═════ RECORDS ═════

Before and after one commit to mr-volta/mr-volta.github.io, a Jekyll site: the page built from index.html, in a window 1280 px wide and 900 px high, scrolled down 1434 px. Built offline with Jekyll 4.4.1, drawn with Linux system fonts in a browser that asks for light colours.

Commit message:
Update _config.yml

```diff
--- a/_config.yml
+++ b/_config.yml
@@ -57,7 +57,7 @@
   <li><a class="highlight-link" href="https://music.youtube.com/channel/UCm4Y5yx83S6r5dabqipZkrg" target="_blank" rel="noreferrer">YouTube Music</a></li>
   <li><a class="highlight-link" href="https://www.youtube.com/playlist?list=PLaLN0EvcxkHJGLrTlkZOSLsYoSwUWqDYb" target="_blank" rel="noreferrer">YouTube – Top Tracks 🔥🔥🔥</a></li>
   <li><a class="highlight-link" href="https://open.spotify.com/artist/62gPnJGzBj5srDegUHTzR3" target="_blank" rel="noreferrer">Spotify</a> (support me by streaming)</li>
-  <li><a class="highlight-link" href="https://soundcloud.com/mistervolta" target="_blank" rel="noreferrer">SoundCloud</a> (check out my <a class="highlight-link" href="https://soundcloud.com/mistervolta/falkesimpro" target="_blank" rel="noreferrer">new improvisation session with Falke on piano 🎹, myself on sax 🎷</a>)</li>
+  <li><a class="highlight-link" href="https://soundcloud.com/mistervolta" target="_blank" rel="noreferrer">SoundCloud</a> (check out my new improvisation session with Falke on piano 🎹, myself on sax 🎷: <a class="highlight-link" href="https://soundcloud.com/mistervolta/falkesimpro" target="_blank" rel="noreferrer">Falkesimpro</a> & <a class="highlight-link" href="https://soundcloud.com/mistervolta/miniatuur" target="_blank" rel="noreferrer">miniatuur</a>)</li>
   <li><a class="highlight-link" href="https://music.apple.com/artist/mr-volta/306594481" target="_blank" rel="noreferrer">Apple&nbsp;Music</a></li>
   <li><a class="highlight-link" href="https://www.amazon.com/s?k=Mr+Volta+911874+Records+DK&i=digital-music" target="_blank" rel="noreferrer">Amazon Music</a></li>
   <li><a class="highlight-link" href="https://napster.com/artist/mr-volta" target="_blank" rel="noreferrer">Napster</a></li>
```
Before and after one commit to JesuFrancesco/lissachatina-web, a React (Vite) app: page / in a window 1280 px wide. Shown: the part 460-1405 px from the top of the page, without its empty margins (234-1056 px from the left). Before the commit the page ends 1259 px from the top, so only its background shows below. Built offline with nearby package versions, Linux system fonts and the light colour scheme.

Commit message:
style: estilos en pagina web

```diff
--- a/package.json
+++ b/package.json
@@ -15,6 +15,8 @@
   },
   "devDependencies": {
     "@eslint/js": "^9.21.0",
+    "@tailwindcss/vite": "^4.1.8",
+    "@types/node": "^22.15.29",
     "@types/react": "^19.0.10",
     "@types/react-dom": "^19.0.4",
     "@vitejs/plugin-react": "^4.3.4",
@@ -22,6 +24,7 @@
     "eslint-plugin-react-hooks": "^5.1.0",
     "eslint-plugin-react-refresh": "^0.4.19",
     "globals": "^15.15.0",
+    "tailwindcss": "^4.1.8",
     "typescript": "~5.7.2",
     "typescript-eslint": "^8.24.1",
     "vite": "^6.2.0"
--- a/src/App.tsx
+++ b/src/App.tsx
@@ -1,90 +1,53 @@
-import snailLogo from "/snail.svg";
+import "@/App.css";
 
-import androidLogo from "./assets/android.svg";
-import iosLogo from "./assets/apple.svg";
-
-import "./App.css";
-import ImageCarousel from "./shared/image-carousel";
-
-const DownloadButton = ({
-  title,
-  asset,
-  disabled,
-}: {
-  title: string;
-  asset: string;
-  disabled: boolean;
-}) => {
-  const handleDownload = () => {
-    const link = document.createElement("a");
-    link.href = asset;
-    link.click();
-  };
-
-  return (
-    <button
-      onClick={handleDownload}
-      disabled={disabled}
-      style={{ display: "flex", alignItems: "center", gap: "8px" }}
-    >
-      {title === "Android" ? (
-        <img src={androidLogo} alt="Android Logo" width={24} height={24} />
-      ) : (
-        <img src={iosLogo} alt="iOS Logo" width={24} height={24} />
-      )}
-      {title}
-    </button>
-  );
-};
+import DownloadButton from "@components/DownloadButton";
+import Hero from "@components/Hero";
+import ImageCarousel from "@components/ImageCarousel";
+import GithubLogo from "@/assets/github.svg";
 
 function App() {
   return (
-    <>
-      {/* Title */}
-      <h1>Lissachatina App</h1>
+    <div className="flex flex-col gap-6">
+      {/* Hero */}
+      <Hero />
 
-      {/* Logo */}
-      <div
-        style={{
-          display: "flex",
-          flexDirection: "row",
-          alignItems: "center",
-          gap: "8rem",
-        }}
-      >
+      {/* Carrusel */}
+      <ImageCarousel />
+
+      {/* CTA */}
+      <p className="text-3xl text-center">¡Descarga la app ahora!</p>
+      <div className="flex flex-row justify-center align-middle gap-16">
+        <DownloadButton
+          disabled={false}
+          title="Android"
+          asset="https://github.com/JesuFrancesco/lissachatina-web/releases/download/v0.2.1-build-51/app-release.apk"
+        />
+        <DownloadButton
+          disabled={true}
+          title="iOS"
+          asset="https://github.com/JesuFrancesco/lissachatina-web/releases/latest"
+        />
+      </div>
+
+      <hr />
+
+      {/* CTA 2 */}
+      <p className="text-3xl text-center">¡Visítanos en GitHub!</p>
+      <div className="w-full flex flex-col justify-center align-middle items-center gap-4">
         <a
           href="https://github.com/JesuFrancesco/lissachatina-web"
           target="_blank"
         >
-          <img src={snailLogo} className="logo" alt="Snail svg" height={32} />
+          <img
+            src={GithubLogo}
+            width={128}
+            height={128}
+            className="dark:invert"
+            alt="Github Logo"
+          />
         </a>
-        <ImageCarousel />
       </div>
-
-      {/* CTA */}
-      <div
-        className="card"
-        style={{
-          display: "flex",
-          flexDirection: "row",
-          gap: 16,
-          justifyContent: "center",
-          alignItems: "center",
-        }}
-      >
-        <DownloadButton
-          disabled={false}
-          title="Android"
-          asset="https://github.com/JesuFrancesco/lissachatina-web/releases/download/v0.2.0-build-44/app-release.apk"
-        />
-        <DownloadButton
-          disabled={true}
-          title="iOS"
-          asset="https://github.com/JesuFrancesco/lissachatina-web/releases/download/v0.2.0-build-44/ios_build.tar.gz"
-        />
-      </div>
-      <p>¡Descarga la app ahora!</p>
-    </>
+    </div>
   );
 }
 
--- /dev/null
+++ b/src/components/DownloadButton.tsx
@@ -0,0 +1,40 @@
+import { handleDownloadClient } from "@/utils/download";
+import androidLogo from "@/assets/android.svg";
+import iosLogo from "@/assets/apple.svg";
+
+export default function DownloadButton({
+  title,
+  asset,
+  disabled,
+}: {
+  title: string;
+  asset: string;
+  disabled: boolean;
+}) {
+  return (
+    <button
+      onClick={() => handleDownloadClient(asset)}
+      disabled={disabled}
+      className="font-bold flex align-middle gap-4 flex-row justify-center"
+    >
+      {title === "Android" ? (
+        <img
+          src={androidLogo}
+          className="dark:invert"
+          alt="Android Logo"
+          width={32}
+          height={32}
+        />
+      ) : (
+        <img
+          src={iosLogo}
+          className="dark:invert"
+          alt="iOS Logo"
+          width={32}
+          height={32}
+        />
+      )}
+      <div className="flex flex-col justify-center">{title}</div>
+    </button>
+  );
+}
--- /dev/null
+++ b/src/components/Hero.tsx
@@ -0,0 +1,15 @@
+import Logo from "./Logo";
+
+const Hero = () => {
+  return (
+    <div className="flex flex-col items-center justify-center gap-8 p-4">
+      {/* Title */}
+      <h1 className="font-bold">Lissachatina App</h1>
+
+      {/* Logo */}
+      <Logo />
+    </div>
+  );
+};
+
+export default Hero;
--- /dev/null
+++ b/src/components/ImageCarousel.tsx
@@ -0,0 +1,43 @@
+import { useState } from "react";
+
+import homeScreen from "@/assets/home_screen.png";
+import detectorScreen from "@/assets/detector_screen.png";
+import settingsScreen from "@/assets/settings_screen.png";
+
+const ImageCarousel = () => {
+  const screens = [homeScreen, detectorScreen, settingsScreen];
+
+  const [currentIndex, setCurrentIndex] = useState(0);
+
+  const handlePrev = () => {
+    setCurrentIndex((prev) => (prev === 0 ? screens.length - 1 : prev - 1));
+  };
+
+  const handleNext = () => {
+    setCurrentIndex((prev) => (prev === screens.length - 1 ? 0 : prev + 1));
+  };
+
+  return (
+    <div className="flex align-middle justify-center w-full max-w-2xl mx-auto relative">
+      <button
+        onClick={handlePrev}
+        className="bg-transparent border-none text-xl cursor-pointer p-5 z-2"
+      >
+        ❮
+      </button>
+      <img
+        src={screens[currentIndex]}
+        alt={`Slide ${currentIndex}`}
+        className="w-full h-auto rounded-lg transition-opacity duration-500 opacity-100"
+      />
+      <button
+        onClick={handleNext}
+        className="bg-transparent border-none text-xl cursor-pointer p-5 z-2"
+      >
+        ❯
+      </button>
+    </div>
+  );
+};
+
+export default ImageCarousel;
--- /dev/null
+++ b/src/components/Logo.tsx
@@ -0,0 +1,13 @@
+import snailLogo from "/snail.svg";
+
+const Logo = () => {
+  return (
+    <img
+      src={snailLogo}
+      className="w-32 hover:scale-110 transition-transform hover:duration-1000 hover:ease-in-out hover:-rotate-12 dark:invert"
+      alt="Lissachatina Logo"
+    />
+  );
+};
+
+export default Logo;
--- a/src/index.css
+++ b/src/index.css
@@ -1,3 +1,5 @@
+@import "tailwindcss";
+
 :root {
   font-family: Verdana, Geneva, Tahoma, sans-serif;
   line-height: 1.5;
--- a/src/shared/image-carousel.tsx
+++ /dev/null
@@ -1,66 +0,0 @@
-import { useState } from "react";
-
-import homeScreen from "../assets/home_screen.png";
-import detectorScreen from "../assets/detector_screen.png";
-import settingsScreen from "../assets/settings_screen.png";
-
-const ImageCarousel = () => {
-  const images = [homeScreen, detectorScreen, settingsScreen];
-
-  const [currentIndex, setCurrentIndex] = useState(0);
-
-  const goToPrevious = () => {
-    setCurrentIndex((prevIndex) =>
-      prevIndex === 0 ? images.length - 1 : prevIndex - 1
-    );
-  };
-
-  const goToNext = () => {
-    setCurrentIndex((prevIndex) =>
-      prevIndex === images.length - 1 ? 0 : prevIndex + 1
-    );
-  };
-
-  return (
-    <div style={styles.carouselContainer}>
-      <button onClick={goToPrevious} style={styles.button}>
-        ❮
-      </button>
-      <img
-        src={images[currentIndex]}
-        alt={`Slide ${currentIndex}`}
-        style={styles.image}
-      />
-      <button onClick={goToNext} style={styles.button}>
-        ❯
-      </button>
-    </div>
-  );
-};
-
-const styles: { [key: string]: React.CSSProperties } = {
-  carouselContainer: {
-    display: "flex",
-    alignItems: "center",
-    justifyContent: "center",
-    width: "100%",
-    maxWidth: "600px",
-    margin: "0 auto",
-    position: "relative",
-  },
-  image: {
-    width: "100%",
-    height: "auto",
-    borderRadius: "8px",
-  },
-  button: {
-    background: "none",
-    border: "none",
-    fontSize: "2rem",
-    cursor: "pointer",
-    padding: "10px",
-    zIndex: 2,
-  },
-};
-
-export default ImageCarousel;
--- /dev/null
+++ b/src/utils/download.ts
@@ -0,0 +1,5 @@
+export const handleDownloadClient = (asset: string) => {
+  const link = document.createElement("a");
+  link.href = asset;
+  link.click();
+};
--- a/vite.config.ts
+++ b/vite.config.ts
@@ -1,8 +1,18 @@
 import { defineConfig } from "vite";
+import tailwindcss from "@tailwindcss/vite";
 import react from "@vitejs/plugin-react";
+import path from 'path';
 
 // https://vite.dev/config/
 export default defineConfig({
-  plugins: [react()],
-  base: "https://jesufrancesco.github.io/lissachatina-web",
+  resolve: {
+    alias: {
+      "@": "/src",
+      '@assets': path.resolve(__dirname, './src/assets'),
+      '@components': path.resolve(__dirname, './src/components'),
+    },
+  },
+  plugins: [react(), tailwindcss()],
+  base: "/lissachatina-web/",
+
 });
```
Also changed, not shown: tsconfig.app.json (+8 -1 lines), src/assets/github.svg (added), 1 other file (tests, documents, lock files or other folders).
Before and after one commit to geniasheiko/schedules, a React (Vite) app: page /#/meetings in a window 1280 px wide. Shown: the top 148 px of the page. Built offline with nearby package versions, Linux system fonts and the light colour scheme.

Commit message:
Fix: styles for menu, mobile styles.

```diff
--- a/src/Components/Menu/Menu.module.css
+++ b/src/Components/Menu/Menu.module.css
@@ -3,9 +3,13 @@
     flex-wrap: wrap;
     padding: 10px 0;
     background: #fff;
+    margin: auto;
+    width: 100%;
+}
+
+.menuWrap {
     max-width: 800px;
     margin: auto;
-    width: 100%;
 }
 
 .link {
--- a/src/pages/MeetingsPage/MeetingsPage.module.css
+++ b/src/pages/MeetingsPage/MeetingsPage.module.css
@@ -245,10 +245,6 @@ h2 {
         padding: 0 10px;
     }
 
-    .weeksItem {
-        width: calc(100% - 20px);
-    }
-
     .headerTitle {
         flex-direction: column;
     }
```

═════

* WORK REQUIRED
Filter the entries above down to the lines that hold the word "onClick", and copy those lines.

* ANSWER FOR THE TASK
-      onClick={handleDownload}
+      onClick={() => handleDownloadClient(asset)}
+        onClick={handlePrev}
+        onClick={handleNext}
-      <button onClick={goToPrevious} style={styles.button}>
-      <button onClick={goToNext} style={styles.button}>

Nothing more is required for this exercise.